- [Supplied entries]:
+ + + + +

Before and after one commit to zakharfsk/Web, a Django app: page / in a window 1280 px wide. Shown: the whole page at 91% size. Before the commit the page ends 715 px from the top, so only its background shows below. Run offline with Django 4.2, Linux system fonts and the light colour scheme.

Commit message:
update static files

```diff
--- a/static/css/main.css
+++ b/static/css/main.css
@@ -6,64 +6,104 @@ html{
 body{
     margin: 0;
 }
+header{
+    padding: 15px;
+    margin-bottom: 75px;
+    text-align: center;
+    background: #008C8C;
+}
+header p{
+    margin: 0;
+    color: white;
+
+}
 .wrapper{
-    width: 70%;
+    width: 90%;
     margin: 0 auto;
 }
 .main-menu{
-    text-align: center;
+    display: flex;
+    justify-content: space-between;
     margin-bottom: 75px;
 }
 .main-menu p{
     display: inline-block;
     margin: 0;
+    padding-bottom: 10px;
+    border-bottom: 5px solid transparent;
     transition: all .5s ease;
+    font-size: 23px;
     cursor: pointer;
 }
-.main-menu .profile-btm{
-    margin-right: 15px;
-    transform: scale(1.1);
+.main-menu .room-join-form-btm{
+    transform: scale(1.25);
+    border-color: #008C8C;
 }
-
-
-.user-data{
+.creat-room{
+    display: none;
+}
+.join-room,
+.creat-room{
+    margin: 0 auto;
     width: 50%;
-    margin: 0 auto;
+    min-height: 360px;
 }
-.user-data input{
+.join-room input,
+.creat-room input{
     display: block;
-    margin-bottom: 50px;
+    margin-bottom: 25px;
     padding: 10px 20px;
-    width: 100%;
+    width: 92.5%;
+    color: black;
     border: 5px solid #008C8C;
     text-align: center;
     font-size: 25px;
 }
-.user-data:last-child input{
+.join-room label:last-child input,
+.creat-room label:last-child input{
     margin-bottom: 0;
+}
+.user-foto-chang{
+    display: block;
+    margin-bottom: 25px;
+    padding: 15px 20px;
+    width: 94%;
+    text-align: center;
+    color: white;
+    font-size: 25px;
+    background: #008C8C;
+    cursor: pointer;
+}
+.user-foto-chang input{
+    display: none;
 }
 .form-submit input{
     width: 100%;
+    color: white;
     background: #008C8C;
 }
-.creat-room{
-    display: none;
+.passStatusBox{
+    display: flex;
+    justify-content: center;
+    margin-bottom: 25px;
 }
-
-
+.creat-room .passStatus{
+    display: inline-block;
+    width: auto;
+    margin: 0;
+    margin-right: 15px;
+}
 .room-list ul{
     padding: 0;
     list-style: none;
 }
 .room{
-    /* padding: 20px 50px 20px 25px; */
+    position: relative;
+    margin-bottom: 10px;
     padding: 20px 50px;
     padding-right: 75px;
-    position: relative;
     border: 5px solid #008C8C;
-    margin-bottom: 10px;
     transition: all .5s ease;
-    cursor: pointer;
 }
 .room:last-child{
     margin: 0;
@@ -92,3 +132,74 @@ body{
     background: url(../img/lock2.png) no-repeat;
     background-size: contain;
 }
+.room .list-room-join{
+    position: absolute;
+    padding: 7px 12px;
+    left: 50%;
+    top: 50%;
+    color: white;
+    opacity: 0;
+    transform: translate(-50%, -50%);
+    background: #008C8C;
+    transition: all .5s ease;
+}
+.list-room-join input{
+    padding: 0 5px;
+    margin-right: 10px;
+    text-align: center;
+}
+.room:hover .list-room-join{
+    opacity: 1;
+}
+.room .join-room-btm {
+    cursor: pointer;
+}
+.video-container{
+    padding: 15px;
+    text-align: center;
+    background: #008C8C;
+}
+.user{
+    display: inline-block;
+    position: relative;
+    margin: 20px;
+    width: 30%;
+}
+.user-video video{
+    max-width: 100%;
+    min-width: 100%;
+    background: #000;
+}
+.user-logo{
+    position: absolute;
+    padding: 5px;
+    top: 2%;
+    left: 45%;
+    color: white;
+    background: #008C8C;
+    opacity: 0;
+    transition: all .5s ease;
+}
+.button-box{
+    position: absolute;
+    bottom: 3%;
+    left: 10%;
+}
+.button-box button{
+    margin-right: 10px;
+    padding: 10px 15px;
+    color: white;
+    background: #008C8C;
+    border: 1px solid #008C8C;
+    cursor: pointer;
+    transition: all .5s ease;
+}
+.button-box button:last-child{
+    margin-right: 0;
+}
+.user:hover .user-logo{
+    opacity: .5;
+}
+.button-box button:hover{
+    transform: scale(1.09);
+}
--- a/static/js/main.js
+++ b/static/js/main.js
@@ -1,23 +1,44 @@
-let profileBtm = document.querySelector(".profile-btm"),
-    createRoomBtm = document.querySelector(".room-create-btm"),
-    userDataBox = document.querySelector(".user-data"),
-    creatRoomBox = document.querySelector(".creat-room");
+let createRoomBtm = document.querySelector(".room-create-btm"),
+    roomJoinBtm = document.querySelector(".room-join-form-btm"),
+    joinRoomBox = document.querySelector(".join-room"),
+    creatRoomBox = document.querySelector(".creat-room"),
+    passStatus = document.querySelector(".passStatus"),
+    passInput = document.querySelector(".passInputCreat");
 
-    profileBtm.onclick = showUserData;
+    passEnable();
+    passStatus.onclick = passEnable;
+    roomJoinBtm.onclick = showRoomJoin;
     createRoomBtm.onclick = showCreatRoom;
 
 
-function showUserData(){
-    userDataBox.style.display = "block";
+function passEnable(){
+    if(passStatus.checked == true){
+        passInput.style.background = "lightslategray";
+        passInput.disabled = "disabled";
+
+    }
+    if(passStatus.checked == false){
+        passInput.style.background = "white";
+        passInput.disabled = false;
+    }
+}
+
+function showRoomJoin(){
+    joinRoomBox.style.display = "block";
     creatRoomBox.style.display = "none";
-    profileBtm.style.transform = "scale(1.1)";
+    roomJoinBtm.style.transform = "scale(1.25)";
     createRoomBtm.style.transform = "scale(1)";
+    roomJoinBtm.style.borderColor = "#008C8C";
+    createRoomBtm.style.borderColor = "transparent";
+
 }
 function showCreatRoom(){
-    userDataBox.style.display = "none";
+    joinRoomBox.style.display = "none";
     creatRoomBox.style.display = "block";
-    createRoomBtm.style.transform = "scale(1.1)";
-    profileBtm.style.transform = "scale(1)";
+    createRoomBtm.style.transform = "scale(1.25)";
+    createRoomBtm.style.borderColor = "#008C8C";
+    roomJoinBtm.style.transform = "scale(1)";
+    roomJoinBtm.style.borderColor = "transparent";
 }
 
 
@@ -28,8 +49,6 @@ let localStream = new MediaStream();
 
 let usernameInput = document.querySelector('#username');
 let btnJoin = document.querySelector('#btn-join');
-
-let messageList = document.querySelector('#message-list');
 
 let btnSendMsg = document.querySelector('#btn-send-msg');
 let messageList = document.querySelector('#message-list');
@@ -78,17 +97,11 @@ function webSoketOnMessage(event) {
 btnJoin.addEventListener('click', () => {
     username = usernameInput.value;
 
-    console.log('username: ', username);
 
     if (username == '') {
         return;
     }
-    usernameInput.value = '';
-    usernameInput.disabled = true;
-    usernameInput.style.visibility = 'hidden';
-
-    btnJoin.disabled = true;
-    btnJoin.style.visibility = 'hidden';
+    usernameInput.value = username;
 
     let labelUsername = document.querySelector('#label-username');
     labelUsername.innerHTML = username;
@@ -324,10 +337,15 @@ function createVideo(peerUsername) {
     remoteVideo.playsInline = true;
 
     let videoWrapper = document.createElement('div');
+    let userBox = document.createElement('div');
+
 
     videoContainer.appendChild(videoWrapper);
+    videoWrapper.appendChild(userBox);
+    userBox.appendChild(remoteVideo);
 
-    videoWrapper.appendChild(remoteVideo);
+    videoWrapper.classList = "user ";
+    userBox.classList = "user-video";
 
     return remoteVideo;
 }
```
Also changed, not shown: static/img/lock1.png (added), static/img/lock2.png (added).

+ + + + +

- [Task]: Every line with the word "none" in it should be copied from the listing above.

- [Response to the task]:
+    display: none;
+    display: none;
-    display: none;
     list-style: none;
     creatRoomBox.style.display = "none";
-    userDataBox.style.display = "none";
+    joinRoomBox.style.display = "none";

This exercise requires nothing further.